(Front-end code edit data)
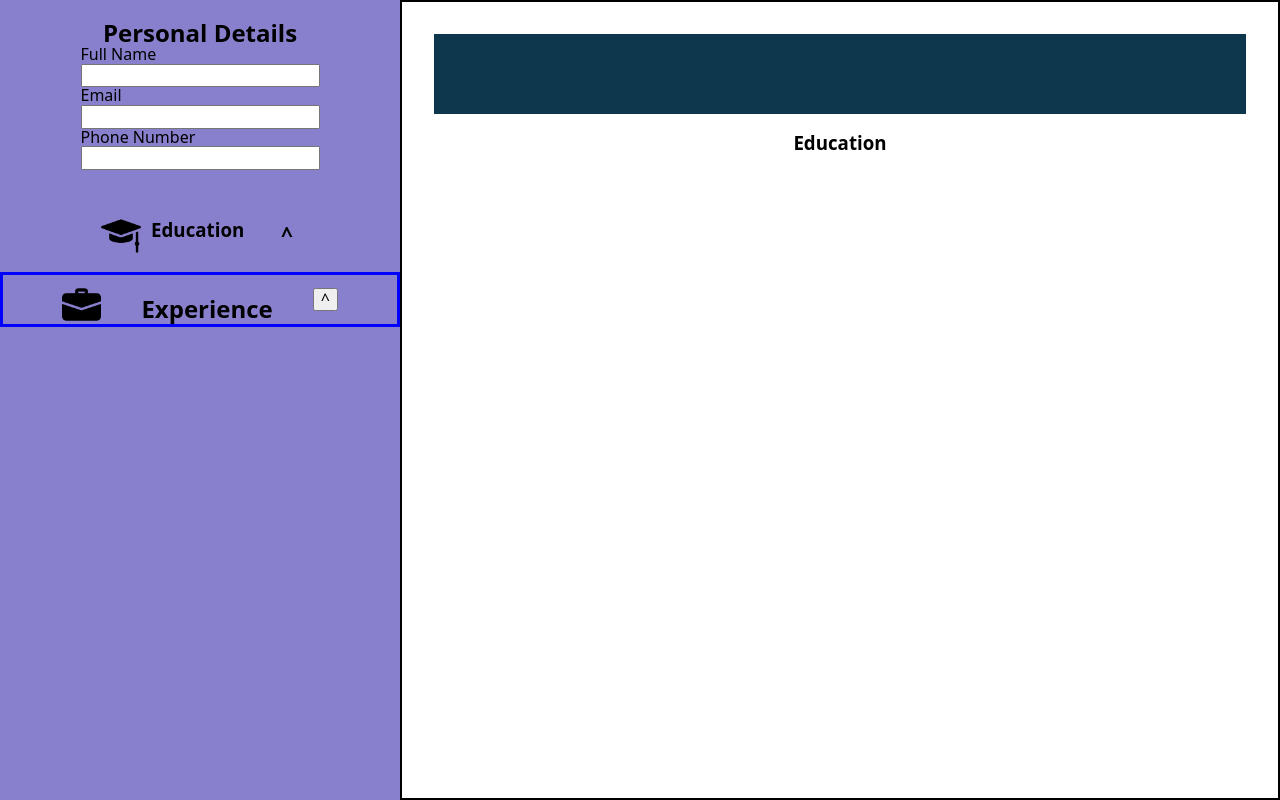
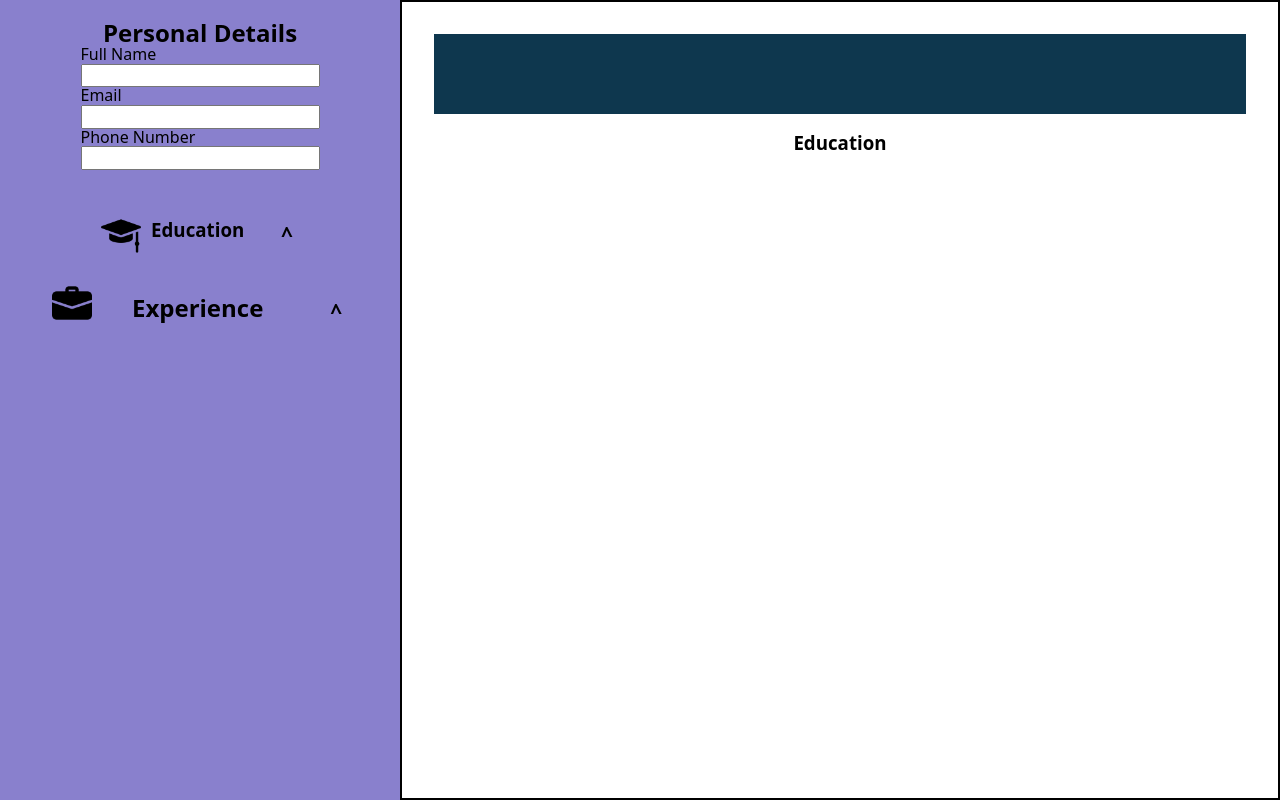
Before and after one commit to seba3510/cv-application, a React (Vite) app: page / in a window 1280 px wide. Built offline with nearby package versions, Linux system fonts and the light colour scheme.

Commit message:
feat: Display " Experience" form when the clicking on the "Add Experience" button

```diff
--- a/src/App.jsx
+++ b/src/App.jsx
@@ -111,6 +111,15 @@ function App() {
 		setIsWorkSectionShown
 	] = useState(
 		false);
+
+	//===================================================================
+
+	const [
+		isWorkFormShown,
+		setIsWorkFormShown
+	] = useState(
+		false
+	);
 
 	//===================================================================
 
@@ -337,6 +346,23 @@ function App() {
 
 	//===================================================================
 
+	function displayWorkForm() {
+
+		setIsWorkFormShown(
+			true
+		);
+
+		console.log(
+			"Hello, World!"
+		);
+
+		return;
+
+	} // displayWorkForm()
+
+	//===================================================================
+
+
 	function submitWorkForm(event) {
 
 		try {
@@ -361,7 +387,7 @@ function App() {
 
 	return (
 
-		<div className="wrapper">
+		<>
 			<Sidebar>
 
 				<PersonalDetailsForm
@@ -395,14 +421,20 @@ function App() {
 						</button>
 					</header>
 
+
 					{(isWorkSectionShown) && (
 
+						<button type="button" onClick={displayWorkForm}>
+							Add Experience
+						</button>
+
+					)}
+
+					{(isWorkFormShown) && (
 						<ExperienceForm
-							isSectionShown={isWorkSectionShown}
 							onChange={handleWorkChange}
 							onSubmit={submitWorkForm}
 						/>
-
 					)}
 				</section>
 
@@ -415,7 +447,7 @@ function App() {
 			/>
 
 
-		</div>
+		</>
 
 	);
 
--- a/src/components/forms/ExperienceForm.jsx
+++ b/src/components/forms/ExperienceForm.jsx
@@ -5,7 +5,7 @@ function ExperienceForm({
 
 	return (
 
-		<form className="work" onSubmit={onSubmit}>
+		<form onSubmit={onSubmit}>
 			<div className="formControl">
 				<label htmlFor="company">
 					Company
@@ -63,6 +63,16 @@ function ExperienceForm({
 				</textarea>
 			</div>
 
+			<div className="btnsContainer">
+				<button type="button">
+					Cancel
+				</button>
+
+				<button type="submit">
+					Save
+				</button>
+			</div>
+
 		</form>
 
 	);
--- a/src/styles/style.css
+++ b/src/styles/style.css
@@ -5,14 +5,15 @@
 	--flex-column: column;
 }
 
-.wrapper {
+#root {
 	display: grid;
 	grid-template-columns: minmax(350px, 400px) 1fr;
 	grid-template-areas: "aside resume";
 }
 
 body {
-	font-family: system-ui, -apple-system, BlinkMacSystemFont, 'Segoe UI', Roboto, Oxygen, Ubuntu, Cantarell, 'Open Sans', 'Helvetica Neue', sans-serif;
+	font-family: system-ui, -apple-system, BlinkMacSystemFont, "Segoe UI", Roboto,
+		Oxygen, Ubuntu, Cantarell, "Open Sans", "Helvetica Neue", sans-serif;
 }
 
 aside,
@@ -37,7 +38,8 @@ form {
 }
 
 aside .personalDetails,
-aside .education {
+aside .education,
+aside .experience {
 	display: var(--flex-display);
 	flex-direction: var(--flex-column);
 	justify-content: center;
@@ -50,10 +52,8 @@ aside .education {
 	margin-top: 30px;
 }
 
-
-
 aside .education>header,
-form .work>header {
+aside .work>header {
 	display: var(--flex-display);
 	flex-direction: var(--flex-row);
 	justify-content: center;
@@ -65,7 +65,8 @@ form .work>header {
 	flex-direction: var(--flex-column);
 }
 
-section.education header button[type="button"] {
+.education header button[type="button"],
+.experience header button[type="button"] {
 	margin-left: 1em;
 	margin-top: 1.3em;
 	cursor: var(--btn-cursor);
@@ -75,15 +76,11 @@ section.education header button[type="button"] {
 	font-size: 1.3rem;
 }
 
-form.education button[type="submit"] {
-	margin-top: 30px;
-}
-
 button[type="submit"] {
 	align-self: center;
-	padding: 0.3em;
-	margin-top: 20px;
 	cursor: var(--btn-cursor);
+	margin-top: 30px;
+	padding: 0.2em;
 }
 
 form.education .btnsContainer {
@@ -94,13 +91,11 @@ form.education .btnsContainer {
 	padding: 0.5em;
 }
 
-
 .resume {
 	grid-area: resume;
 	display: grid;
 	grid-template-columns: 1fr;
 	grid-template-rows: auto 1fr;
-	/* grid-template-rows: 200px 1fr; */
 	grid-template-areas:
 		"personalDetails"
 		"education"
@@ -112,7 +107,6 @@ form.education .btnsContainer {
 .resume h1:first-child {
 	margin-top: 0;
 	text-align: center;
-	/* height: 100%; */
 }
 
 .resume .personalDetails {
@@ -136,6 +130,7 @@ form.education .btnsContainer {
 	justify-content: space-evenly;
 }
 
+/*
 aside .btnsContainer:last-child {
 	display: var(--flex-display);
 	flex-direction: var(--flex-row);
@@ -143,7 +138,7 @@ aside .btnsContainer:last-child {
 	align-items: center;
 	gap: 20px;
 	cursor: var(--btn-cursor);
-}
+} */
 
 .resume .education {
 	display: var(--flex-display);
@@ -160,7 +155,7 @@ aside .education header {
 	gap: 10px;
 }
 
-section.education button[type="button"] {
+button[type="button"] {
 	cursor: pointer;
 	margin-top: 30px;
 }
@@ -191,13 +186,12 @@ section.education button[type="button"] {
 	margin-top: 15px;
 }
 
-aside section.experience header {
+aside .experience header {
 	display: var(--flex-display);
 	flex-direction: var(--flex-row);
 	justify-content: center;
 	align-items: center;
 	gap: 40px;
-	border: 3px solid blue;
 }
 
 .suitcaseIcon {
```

▶ WHAT YOU HAVE TO DO:
Go through the entries and retype them exactly, except for the images.

▶ EXERCISE RESULT:
Before and after one commit to seba3510/cv-application, a React (Vite) app: page / in a window 1280 px wide. Built offline with nearby package versions, Linux system fonts and the light colour scheme.

Commit message:
feat: Display " Experience" form when the clicking on the "Add Experience" button

```diff
--- a/src/App.jsx
+++ b/src/App.jsx
@@ -111,6 +111,15 @@ function App() {
 		setIsWorkSectionShown
 	] = useState(
 		false);
+
+	//===================================================================
+
+	const [
+		isWorkFormShown,
+		setIsWorkFormShown
+	] = useState(
+		false
+	);
 
 	//===================================================================
 
@@ -337,6 +346,23 @@ function App() {
 
 	//===================================================================
 
+	function displayWorkForm() {
+
+		setIsWorkFormShown(
+			true
+		);
+
+		console.log(
+			"Hello, World!"
+		);
+
+		return;
+
+	} // displayWorkForm()
+
+	//===================================================================
+
+
 	function submitWorkForm(event) {
 
 		try {
@@ -361,7 +387,7 @@ function App() {
 
 	return (
 
-		<div className="wrapper">
+		<>
 			<Sidebar>
 
 				<PersonalDetailsForm
@@ -395,14 +421,20 @@ function App() {
 						</button>
 					</header>
 
+
 					{(isWorkSectionShown) && (
 
+						<button type="button" onClick={displayWorkForm}>
+							Add Experience
+						</button>
+
+					)}
+
+					{(isWorkFormShown) && (
 						<ExperienceForm
-							isSectionShown={isWorkSectionShown}
 							onChange={handleWorkChange}
 							onSubmit={submitWorkForm}
 						/>
-
 					)}
 				</section>
 
@@ -415,7 +447,7 @@ function App() {
 			/>
 
 
-		</div>
+		</>
 
 	);
 
--- a/src/components/forms/ExperienceForm.jsx
+++ b/src/components/forms/ExperienceForm.jsx
@@ -5,7 +5,7 @@ function ExperienceForm({
 
 	return (
 
-		<form className="work" onSubmit={onSubmit}>
+		<form onSubmit={onSubmit}>
 			<div className="formControl">
 				<label htmlFor="company">
 					Company
@@ -63,6 +63,16 @@ function ExperienceForm({
 				</textarea>
 			</div>
 
+			<div className="btnsContainer">
+				<button type="button">
+					Cancel
+				</button>
+
+				<button type="submit">
+					Save
+				</button>
+			</div>
+
 		</form>
 
 	);
--- a/src/styles/style.css
+++ b/src/styles/style.css
@@ -5,14 +5,15 @@
 	--flex-column: column;
 }
 
-.wrapper {
+#root {
 	display: grid;
 	grid-template-columns: minmax(350px, 400px) 1fr;
 	grid-template-areas: "aside resume";
 }
 
 body {
-	font-family: system-ui, -apple-system, BlinkMacSystemFont, 'Segoe UI', Roboto, Oxygen, Ubuntu, Cantarell, 'Open Sans', 'Helvetica Neue', sans-serif;
+	font-family: system-ui, -apple-system, BlinkMacSystemFont, "Segoe UI", Roboto,
+		Oxygen, Ubuntu, Cantarell, "Open Sans", "Helvetica Neue", sans-serif;
 }
 
 aside,
@@ -37,7 +38,8 @@ form {
 }
 
 aside .personalDetails,
-aside .education {
+aside .education,
+aside .experience {
 	display: var(--flex-display);
 	flex-direction: var(--flex-column);
 	justify-content: center;
@@ -50,10 +52,8 @@ aside .education {
 	margin-top: 30px;
 }
 
-
-
 aside .education>header,
-form .work>header {
+aside .work>header {
 	display: var(--flex-display);
 	flex-direction: var(--flex-row);
 	justify-content: center;
@@ -65,7 +65,8 @@ form .work>header {
 	flex-direction: var(--flex-column);
 }
 
-section.education header button[type="button"] {
+.education header button[type="button"],
+.experience header button[type="button"] {
 	margin-left: 1em;
 	margin-top: 1.3em;
 	cursor: var(--btn-cursor);
@@ -75,15 +76,11 @@ section.education header button[type="button"] {
 	font-size: 1.3rem;
 }
 
-form.education button[type="submit"] {
-	margin-top: 30px;
-}
-
 button[type="submit"] {
 	align-self: center;
-	padding: 0.3em;
-	margin-top: 20px;
 	cursor: var(--btn-cursor);
+	margin-top: 30px;
+	padding: 0.2em;
 }
 
 form.education .btnsContainer {
@@ -94,13 +91,11 @@ form.education .btnsContainer {
 	padding: 0.5em;
 }
 
-
 .resume {
 	grid-area: resume;
 	display: grid;
 	grid-template-columns: 1fr;
 	grid-template-rows: auto 1fr;
-	/* grid-template-rows: 200px 1fr; */
 	grid-template-areas:
 		"personalDetails"
 		"education"
@@ -112,7 +107,6 @@ form.education .btnsContainer {
 .resume h1:first-child {
 	margin-top: 0;
 	text-align: center;
-	/* height: 100%; */
 }
 
 .resume .personalDetails {
@@ -136,6 +130,7 @@ form.education .btnsContainer {
 	justify-content: space-evenly;
 }
 
+/*
 aside .btnsContainer:last-child {
 	display: var(--flex-display);
 	flex-direction: var(--flex-row);
@@ -143,7 +138,7 @@ aside .btnsContainer:last-child {
 	align-items: center;
 	gap: 20px;
 	cursor: var(--btn-cursor);
-}
+} */
 
 .resume .education {
 	display: var(--flex-display);
@@ -160,7 +155,7 @@ aside .education header {
 	gap: 10px;
 }
 
-section.education button[type="button"] {
+button[type="button"] {
 	cursor: pointer;
 	margin-top: 30px;
 }
@@ -191,13 +186,12 @@ section.education button[type="button"] {
 	margin-top: 15px;
 }
 
-aside section.experience header {
+aside .experience header {
 	display: var(--flex-display);
 	flex-direction: var(--flex-row);
 	justify-content: center;
 	align-items: center;
 	gap: 40px;
-	border: 3px solid blue;
 }
 
 .suitcaseIcon {
```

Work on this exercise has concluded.